EXERCISE: The word "clut" occurs in some lines of the data. Return each such line.

START RAW DATA

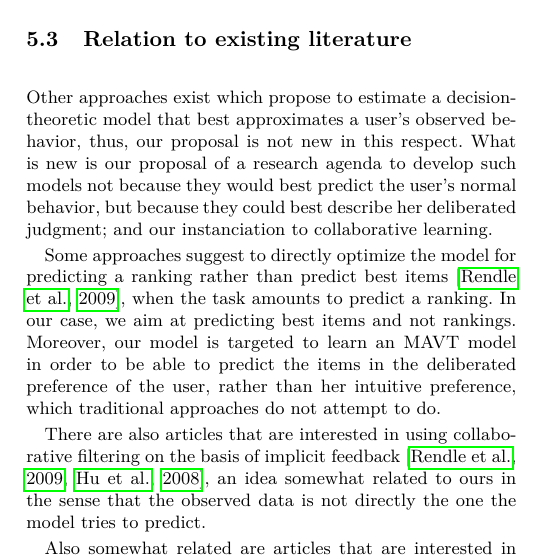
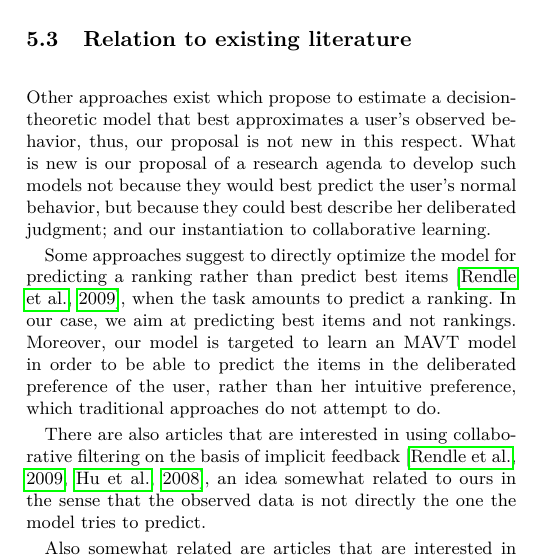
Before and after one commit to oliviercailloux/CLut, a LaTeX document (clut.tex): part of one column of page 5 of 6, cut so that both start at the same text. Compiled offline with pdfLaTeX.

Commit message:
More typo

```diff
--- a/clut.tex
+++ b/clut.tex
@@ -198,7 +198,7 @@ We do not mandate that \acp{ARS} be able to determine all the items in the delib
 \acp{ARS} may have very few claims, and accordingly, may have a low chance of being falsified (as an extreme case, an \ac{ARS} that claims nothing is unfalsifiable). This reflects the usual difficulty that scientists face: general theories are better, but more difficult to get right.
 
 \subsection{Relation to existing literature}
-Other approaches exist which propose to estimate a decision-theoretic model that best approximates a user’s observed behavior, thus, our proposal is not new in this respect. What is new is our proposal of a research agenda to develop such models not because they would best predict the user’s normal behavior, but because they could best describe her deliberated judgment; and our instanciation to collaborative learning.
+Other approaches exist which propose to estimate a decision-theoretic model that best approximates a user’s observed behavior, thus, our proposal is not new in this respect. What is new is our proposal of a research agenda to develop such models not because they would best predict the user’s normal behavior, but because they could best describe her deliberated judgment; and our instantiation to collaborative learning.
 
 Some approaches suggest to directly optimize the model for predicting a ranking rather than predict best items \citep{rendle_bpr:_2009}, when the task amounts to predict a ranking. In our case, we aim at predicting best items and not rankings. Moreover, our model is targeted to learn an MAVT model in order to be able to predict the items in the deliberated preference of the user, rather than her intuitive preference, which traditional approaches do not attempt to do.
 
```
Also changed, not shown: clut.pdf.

END RAW DATA
START RAW DATA

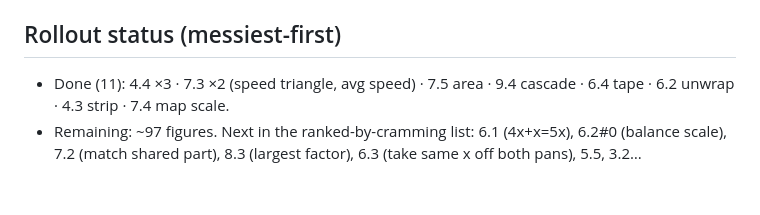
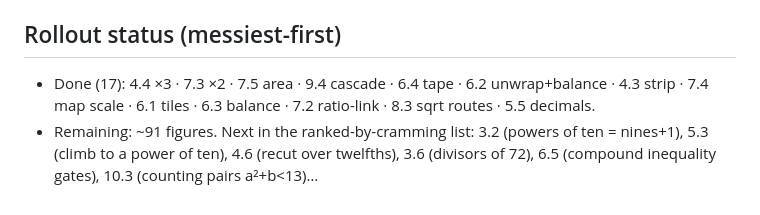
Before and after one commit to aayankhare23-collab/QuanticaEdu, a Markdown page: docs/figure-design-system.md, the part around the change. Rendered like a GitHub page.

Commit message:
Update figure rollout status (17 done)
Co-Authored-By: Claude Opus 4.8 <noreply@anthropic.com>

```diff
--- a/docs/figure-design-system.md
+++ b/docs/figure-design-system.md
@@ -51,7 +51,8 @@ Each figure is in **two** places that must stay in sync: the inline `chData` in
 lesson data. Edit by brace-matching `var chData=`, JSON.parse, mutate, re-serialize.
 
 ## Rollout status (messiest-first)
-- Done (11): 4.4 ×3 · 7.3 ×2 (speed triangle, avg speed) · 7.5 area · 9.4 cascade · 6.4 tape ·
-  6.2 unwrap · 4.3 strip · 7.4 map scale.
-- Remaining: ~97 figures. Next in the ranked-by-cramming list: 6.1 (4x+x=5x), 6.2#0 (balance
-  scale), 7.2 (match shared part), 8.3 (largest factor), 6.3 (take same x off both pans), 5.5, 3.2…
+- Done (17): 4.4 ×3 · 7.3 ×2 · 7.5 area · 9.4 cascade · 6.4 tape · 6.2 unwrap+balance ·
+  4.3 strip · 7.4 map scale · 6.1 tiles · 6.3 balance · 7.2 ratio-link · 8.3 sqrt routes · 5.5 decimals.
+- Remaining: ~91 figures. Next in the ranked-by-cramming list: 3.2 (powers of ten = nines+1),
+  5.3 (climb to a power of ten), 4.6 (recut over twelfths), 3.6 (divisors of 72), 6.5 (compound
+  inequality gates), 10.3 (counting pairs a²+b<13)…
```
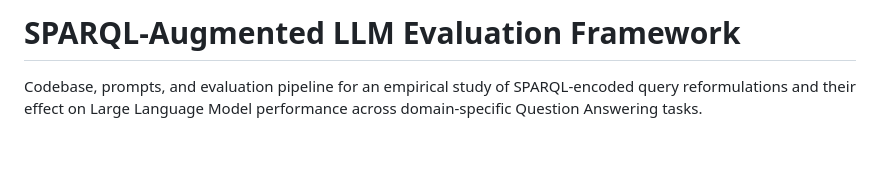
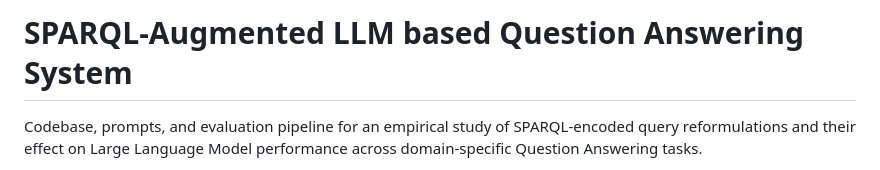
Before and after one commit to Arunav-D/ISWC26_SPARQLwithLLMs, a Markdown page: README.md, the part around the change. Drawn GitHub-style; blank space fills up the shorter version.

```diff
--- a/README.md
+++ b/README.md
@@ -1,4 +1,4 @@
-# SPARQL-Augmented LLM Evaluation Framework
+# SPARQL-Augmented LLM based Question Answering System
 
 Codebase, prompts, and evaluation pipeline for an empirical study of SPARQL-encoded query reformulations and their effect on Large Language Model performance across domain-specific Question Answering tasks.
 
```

END RAW DATA
START RAW DATA

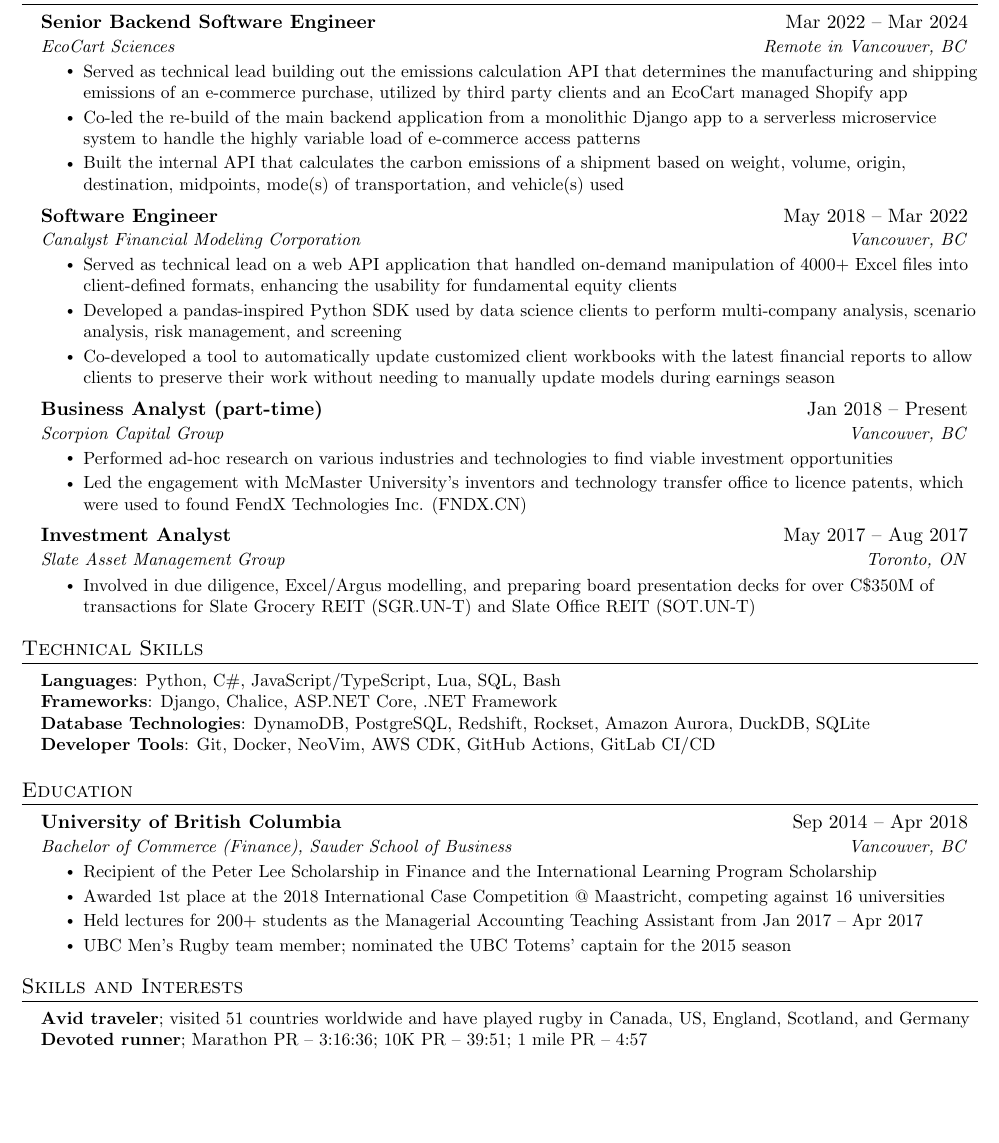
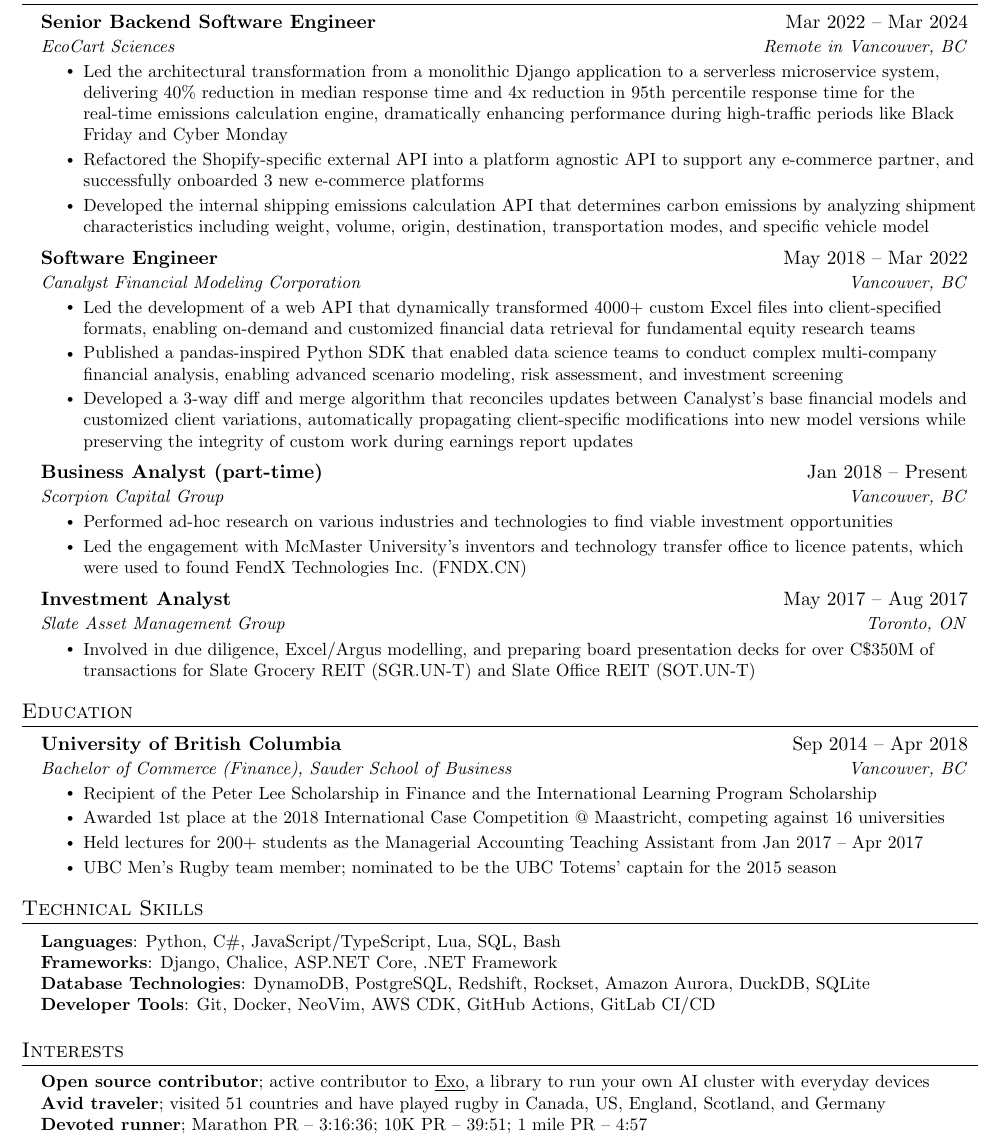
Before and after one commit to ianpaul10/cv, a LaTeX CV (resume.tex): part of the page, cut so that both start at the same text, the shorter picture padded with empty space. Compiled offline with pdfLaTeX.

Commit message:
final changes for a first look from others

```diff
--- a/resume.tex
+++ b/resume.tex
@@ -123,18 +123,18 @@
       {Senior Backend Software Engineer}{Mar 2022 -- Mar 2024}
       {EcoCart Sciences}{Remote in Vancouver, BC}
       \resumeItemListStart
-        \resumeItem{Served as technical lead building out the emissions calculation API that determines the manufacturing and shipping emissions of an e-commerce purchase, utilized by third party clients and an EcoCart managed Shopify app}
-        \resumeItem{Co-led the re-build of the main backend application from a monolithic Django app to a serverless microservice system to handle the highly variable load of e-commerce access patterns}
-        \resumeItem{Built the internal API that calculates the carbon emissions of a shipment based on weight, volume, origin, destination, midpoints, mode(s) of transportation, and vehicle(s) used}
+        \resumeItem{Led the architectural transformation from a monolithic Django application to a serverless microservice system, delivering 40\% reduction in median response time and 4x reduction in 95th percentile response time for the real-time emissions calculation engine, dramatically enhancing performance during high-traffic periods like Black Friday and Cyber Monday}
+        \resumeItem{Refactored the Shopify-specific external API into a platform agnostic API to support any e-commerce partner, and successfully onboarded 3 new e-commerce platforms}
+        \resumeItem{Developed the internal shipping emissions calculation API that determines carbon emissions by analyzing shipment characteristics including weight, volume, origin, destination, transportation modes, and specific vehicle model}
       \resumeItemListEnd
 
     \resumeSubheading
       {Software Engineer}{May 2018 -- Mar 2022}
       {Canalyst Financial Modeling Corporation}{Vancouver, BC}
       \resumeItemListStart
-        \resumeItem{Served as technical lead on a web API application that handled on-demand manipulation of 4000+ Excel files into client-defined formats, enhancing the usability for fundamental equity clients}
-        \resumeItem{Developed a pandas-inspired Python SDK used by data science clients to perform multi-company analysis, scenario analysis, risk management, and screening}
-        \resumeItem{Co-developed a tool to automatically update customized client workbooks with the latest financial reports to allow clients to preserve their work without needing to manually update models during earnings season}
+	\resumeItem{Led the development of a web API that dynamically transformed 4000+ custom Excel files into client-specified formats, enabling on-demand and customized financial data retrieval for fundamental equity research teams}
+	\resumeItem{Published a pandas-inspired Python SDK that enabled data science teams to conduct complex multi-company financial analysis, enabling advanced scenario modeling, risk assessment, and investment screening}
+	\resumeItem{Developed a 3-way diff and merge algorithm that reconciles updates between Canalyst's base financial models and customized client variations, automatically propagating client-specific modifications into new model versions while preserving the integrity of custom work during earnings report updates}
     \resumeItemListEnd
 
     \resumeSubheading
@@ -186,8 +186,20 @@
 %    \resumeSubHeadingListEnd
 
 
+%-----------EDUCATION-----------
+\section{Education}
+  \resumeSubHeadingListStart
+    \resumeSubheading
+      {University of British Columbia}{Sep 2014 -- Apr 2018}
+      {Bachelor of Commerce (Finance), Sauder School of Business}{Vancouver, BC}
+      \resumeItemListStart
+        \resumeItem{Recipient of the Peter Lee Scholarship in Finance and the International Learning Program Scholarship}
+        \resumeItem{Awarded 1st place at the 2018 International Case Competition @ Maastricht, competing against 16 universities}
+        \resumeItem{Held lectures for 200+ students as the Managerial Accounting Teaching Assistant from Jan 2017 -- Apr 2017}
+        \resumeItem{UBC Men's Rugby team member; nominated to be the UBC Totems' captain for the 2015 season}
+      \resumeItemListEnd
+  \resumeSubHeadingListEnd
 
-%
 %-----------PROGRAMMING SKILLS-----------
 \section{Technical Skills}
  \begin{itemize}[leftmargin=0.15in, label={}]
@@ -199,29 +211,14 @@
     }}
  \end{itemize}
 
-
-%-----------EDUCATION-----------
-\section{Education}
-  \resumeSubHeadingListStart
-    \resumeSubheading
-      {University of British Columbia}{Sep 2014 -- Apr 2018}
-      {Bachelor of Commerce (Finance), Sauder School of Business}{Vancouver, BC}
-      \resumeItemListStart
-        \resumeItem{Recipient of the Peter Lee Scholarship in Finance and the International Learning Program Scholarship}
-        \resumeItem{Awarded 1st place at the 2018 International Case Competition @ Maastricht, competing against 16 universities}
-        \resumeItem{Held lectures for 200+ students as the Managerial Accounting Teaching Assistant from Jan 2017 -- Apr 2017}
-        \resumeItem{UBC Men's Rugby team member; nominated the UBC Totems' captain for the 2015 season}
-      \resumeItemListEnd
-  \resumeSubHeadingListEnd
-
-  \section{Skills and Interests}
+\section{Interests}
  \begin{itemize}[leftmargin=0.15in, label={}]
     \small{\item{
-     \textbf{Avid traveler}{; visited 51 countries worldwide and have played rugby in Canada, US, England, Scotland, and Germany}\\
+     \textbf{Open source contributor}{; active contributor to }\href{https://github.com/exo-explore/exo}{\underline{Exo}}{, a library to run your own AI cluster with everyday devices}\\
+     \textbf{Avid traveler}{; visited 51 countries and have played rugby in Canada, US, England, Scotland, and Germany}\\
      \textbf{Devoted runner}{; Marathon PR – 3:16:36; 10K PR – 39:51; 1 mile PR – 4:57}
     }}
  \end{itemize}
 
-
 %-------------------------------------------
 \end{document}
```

END RAW DATA

RESPONSE FOR THIS EXERCISE:
Before and after one commit to oliviercailloux/CLut, a LaTeX document (clut.tex): part of one column of page 5 of 6, cut so that both start at the same text. Compiled offline with pdfLaTeX.
--- a/clut.tex
+++ b/clut.tex
Also changed, not shown: clut.pdf.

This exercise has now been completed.